With over 7 billion people on this planet, an overwhelming possibilty of experience is happening in parallel all the time. And yet we exist as single entities, pretending that we are mutually exclusive. Like bubbles, we slide past each other with only a hint of attraction, before floating away towards some other all consuming experience.
I have always found it fascinating how on such a small spatial dimension there can be so many individual lives, each so separate from within. It is a scary thought. As the population increases (expected to be 9 billion in 2025), how are we going to live harmoniously on such a small space with such limited resources if we only think of ourselves and those closest to us? If we continue with our current habits of consuming supermarket produce and fast food meals, there is no doubt we will be pressing our own self destruct button.
That’s where the irony starts. To begin a global, necessary change, we must start with the individual. That one, tiny microcosm needs to shift. Then the next bubble, in its fleeting connection, might (hopefully) be shaped as well. And so the chain goes. We must begin with our own consumer habits if we are going to be able to give our (future, for me at least) children and grandchildren the beautiful planet we were born into. Conscious food choices = change the demand = global change from the ground up.
So we are proposing to you to try something out… When you go and buy your groceries, spare a thought about where it came from. Try to choose options that make less of an environmental impact by buying from local markets or smaller vendors. Ask the stall/shop owner where the produce is from. If it has travelled in an aeroplane to get to you, why not use another vegetable or experiment with another product? To be honest, it may be more expensive, but it doesn’t have to be a lot more. We will do a blog post in the coming weeks that will give you tips on how to shop ethically, but cheaply. In the meantime, have a good think about what you are willing to spend money on and ask yourself if it is just as important. We need to make this change together!
Of course, all this has little to do with black rice risotto. And even less to do with mushrooms. Nevertheless, mushrooms pack an almighty nutritious punch. They have been shown to enhance immune function, block inflammatory pathways and exhibit antioxidant properties. These three factors work together to reduce your risk of developing the chronic diseases that create the most disability in the developing world, conditions like heart disease, stroke, diabetes and dementia. Eat your mushies!
Is your mouth watering yet?
This recipe, created by Georgia, is a twist on the delicious mushroom risotto from Jamie Oliver.
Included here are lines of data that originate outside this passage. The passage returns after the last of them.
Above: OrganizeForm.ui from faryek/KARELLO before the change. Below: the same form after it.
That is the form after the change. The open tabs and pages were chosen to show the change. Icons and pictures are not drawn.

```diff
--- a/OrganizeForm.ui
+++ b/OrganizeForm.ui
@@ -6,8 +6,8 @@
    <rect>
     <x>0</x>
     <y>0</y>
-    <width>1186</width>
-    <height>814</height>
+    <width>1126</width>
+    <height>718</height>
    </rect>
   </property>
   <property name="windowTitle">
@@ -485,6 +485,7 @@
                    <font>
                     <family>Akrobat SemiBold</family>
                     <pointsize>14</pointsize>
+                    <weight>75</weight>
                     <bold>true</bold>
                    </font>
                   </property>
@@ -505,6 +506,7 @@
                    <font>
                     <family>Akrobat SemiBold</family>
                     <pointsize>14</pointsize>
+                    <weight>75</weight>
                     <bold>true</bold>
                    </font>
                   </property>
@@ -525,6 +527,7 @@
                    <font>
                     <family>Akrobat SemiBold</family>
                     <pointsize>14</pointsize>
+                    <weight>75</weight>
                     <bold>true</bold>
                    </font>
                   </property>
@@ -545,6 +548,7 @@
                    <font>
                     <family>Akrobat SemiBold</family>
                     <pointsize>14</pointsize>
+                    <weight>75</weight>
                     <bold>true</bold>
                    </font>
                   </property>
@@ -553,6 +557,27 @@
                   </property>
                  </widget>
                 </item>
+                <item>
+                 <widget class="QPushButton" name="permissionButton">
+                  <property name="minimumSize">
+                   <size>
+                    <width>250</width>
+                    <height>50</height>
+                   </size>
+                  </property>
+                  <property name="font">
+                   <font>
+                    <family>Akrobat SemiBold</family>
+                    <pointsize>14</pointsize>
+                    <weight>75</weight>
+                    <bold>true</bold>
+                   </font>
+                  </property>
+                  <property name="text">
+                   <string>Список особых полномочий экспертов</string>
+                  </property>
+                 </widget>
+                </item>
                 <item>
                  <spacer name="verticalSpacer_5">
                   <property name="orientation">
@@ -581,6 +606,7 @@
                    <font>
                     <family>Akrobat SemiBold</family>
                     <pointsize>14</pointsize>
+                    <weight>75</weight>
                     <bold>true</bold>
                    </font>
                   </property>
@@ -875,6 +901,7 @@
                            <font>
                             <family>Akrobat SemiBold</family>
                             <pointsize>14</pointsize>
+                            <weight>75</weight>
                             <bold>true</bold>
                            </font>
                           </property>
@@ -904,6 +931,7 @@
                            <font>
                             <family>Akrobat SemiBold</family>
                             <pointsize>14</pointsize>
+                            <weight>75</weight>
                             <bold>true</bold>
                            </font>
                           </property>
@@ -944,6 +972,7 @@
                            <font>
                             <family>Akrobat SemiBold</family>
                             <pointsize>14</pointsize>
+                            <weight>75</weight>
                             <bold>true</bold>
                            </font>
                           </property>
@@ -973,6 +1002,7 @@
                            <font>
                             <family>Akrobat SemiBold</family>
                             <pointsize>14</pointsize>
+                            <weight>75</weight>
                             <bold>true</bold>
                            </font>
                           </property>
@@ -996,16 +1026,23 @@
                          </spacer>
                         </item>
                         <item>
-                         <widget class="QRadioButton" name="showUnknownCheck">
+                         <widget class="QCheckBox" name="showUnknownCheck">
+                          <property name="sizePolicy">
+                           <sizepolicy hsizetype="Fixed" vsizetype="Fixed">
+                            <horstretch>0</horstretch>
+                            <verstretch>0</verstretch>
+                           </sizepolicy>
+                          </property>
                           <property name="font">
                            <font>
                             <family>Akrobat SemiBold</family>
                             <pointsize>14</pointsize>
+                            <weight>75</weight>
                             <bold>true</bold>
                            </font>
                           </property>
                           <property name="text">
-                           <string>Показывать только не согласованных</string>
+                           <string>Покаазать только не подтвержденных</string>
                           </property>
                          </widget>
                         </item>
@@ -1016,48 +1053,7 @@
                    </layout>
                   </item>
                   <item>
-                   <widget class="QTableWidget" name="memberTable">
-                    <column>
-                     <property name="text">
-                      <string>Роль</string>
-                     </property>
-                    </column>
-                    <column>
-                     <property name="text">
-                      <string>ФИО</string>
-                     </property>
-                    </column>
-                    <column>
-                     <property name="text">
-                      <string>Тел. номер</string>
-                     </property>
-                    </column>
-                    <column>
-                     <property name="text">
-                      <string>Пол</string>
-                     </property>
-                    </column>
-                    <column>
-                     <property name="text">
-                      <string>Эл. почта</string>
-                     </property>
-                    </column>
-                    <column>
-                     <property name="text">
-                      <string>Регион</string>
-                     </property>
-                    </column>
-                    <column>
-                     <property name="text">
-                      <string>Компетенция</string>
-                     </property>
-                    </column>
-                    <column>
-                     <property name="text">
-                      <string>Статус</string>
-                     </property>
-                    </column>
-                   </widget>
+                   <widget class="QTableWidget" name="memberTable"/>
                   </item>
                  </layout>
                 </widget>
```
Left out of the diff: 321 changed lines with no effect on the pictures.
I hope it takes you to a happy place like it did me. We love to see your creations, so please share with us on our Facebook page or Instagram by tagging us!
Mushroom and thyme black rice risotto
• small handful dried porcini mushrooms
• 2 tablespoons organic cultured butter
• ½ onion, finely diced
• 1 stick celery, finely diced
• ½ carrot, grated
• 200g black rice (1.5 cups)
• ½ cup white wine
• sea salt & fresh cracked black pepper
• mixed mushrooms (three varieties – anything but button mushrooms), cleaned and sliced
• leaves from half a sprig of thyme
• 1 lemon, juiced
• vegan parmesan cheese
• parsley, for garnish
- Bring stock to a low simmer.
- Put porcini mushrooms in a bowl and pour stock in til they are covered
- Remove porcini mushrooms from the liquid after a few minutes, when they are soft. Chop up finely. Don’t discard the liquid.
- In a large pan on a low heat, heat 1 tablespoon of butter and add onion, celery and carrot. Fry until they are translucent, for around 7 minutes, then turn up the heat to medium and add the rice, stirring.
- Add the wine, continually stirring.
- Add the strained reserved mushroom liquid, the porcini mushrooms and salt and stir.
- Add all the stock, pop a lid on, lower the heat to low-medium and cook for 45 minutes, stirring regularly. You may need to add a little water if the rice doesn’t taste coked or it starts to stick to the bottom of the pan. Keep an eye on it.
- Place assorted mushrooms in a griddle plan and grill until soft. Do this in batches. In a separate bowl, toss the cooked mushrooms with the thyme and lemon juice and stir.
- Once the rice is done, place the mushrooms, another tablespoon of butter, and the vegan Parmesan into the rice and mix. Season to taste.
Vegan parmesan cheese
• ½ cup nutritional yeast
• 1 cup raw unsalted cashews
• 1 teaspoon sea salt
- Place all ingredients in a food processor or blend with a stick blender until a smooth powder is formed.
- Store in an airtight container in the fridge